Officer Jason Wingerter, a four-year veteran of the Springfield Police Department, retrieved Government Exhibit 1 at the scene of Hearn's arrest. He testified that when he picked up the package, he noticed "what appeared to be a large chunk of crack cocaine." Transcript of Proceedings dated August 15, 2006 (d/e 59), p. 8. Government witness Glenn Haas is a ten-year veteran special agent with the Drug Enforcement Agency (DEA). Prior to joining the DEA, Haas gained several years of narcotics experience as a deputy with a county sheriff's department. Haas testified that "Government Exhibit 1 appears to be a chunk of crack cocaine." Transcript of Proceedings dated August 16, 2006 (d/e 46), p. 27. Haas further testified that "a crack cocaine user is going to want to buy the crack cocaine. He's not going to have both. If he buys the powder cocaine, he is going to need to cook it into crack because that's what he wants to sell, but typically he purchases crack cocaine in and of itself." Id. at 29. With respect to the weight of Government Exhibit 1, Haas stated "either it has been cooked and ready for sale and through the cooking process he has developed either more crack or less crack than he had original product, or some has been broken off or already sold." Id. at 30.

Given the evidence set forth above, a rational jury could have concluded that the substance at issue, Government Exhibit 1, was cocaine base (crack) as defined in Edwards. Hearn's request for a judgment of acquittal on this ground is denied.

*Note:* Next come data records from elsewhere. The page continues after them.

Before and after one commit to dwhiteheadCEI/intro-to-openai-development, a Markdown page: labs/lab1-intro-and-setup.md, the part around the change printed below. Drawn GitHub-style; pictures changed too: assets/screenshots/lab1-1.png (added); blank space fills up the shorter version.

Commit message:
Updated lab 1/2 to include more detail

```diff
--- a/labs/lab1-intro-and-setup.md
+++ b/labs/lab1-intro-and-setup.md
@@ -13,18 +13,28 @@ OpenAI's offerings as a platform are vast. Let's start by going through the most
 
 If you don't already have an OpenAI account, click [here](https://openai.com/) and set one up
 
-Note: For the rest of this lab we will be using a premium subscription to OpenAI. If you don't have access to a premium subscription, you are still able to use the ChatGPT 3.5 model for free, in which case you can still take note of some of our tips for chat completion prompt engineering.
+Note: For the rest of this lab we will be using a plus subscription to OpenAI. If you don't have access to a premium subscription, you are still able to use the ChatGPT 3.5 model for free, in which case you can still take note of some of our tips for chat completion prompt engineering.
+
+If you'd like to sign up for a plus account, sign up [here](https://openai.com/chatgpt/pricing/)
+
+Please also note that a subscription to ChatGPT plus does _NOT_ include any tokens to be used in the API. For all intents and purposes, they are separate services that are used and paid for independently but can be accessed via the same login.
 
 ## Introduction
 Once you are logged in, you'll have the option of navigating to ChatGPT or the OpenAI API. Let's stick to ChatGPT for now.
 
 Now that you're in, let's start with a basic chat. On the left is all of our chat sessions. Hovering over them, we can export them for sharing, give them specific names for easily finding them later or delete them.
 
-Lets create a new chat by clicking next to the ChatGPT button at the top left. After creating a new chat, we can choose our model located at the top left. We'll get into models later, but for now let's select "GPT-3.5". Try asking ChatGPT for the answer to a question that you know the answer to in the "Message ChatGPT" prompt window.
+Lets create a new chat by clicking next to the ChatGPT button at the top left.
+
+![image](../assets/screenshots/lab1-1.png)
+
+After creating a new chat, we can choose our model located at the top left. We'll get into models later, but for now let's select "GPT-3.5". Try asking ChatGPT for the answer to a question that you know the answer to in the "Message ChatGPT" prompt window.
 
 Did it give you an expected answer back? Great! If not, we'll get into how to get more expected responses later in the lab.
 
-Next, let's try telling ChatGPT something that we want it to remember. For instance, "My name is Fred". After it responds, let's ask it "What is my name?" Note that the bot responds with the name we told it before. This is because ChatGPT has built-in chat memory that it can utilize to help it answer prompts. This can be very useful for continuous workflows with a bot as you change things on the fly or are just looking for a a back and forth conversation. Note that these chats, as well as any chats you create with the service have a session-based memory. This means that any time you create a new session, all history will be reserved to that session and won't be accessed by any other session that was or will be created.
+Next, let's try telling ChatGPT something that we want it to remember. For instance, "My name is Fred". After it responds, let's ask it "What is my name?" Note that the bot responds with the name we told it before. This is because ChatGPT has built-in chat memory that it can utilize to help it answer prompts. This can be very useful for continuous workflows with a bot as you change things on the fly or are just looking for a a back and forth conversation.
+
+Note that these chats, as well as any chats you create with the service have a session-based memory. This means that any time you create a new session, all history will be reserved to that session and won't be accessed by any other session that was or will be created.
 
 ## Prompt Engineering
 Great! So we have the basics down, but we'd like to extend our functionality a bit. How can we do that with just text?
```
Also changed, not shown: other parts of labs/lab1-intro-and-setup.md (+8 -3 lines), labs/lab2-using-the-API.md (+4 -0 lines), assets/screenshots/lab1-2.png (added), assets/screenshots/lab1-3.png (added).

Hearn further asserts that there was insufficient evidence to prove that the substance in question constituted 5 grams or more of a mixture or substance containing cocaine base (crack). Defendant asserts that Stiefvater admitted that she did not test the "rock but tested some tiny piece that was in the bag." Supplemental Renewed Motion, p. 2-3. Defendant mischaracterizes Stiefvater's testimony. Stiefvater explained that only a small sample of a substance is used in the infra-red spectrometer. On cross-examination, Stiefvater testified that she would have emptied Government Exhibit 1 out of the bag into a weigh boat to weigh it and then she would have just taken a sample randomly from the weight boat. Transcript of Proceedings held August 15, 2006, at 18. Stiefvater testified that she did not recall whether she "actually scraped some off of a piece or not" and agreed that it was "possible that the piece that [she] put into the machine was another piece in the bag." Id. Viewed in the light most favorable to the Government, a rational jury could have concluded beyond a reasonable doubt that Government Exhibit 1 constituted 5 grams or more of a mixture or substance containing cocaine base (crack). Hearn's request for a judgment of acquittal on this ground is denied.

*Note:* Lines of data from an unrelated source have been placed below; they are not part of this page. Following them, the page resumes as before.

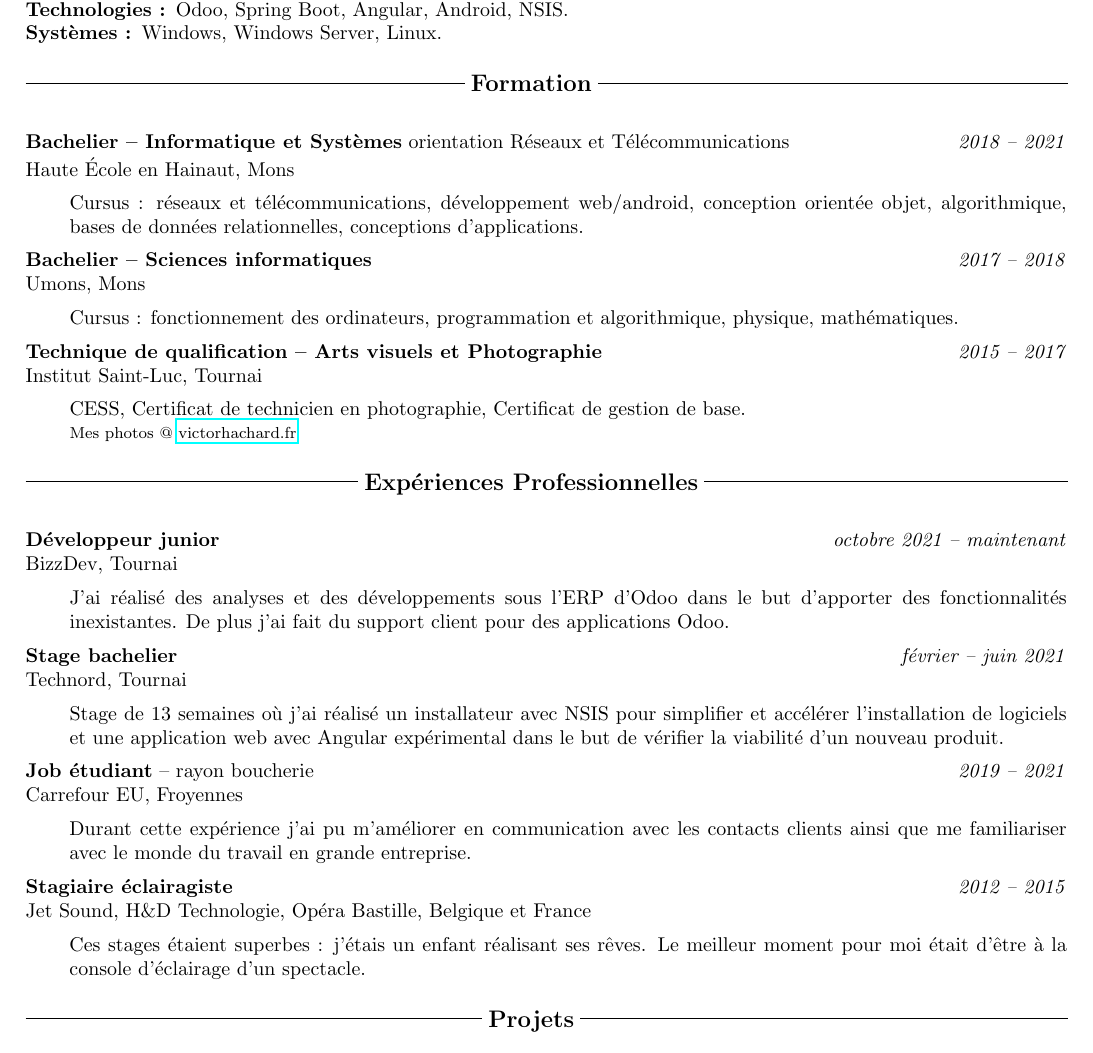
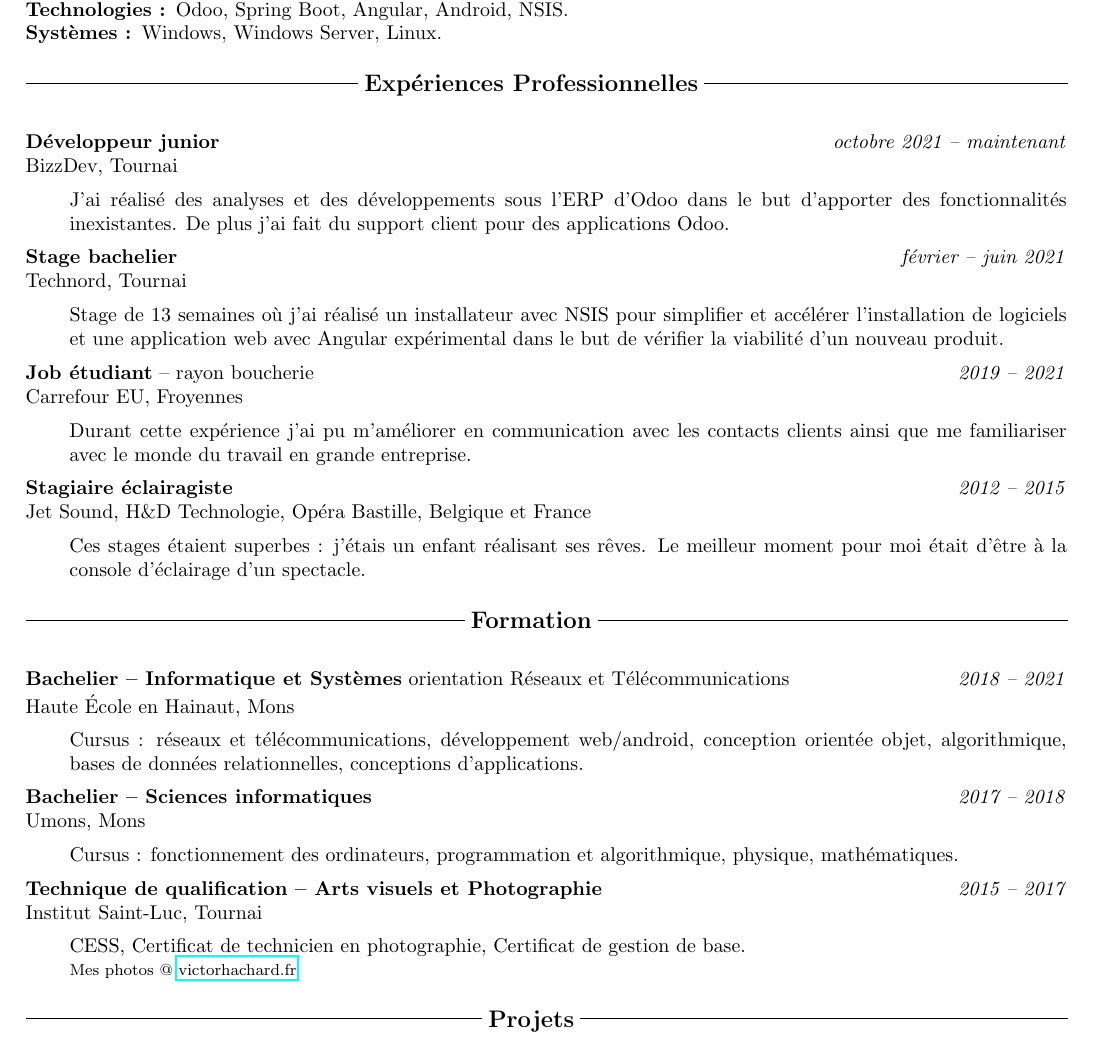
Before and after one commit to VictorHachard/resume, a LaTeX CV (resume_fr.tex): part of page 1 of 2, cut so that both start at the same text. Compiled offline with pdfLaTeX.

Commit message:
Reorder Education and Work Experience

```diff
--- a/resume_fr.tex
+++ b/resume_fr.tex
@@ -10,13 +10,13 @@
 % Skills section.
 \input{./skills/fr/skills.tex}
 
+ % Experience section.
+ \Part{Expériences Professionnelles}
+ \input{./experience/fr/experience.tex}
+
 % Education section.
 \Part{Formation}
 \input{./education/fr/education.tex}
-
- % Experience section.
-\Part{Expériences Professionnelles}
-\input{./experience/fr/experience.tex}
 
 % Projects section.
 \Part{Projets}
```
Also changed, not shown: resume_en.tex (+4 -4 lines), resume_en.pdf, resume_fr.pdf.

THEREFORE, for the reasons set forth above, Defendant's Renewed Motion for Judgment [sic] of Acquittal Pursuant to Fed. R. Crim. P. 29(c) (d/e 44) and Defendant's Supplemental Renewed Motion for Judgment [sic] of Acquittal Pursuant to Fed. R. Crim. P. 29(c) (d/e 47) are DENIED.

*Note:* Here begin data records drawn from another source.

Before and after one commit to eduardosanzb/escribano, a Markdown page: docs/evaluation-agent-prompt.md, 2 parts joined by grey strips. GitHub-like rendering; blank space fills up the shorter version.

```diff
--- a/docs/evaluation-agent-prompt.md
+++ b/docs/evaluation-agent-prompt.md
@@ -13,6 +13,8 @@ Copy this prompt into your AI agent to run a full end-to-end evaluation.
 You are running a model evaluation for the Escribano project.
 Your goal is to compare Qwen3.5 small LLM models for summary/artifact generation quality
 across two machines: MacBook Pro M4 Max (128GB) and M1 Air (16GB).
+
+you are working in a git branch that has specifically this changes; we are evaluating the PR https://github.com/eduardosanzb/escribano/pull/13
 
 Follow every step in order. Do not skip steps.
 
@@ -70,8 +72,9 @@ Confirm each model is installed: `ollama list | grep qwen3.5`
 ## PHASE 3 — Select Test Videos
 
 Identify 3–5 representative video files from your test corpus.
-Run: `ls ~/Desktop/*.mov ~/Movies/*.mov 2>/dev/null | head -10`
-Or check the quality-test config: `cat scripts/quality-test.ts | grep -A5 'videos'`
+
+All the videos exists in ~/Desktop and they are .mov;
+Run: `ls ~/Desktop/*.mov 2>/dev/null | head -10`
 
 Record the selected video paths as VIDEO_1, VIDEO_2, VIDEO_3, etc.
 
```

IT IS THEREFORE SO ORDERED.

JEANNE E. SCOTT UNITED STATES DISTRICT JUDGE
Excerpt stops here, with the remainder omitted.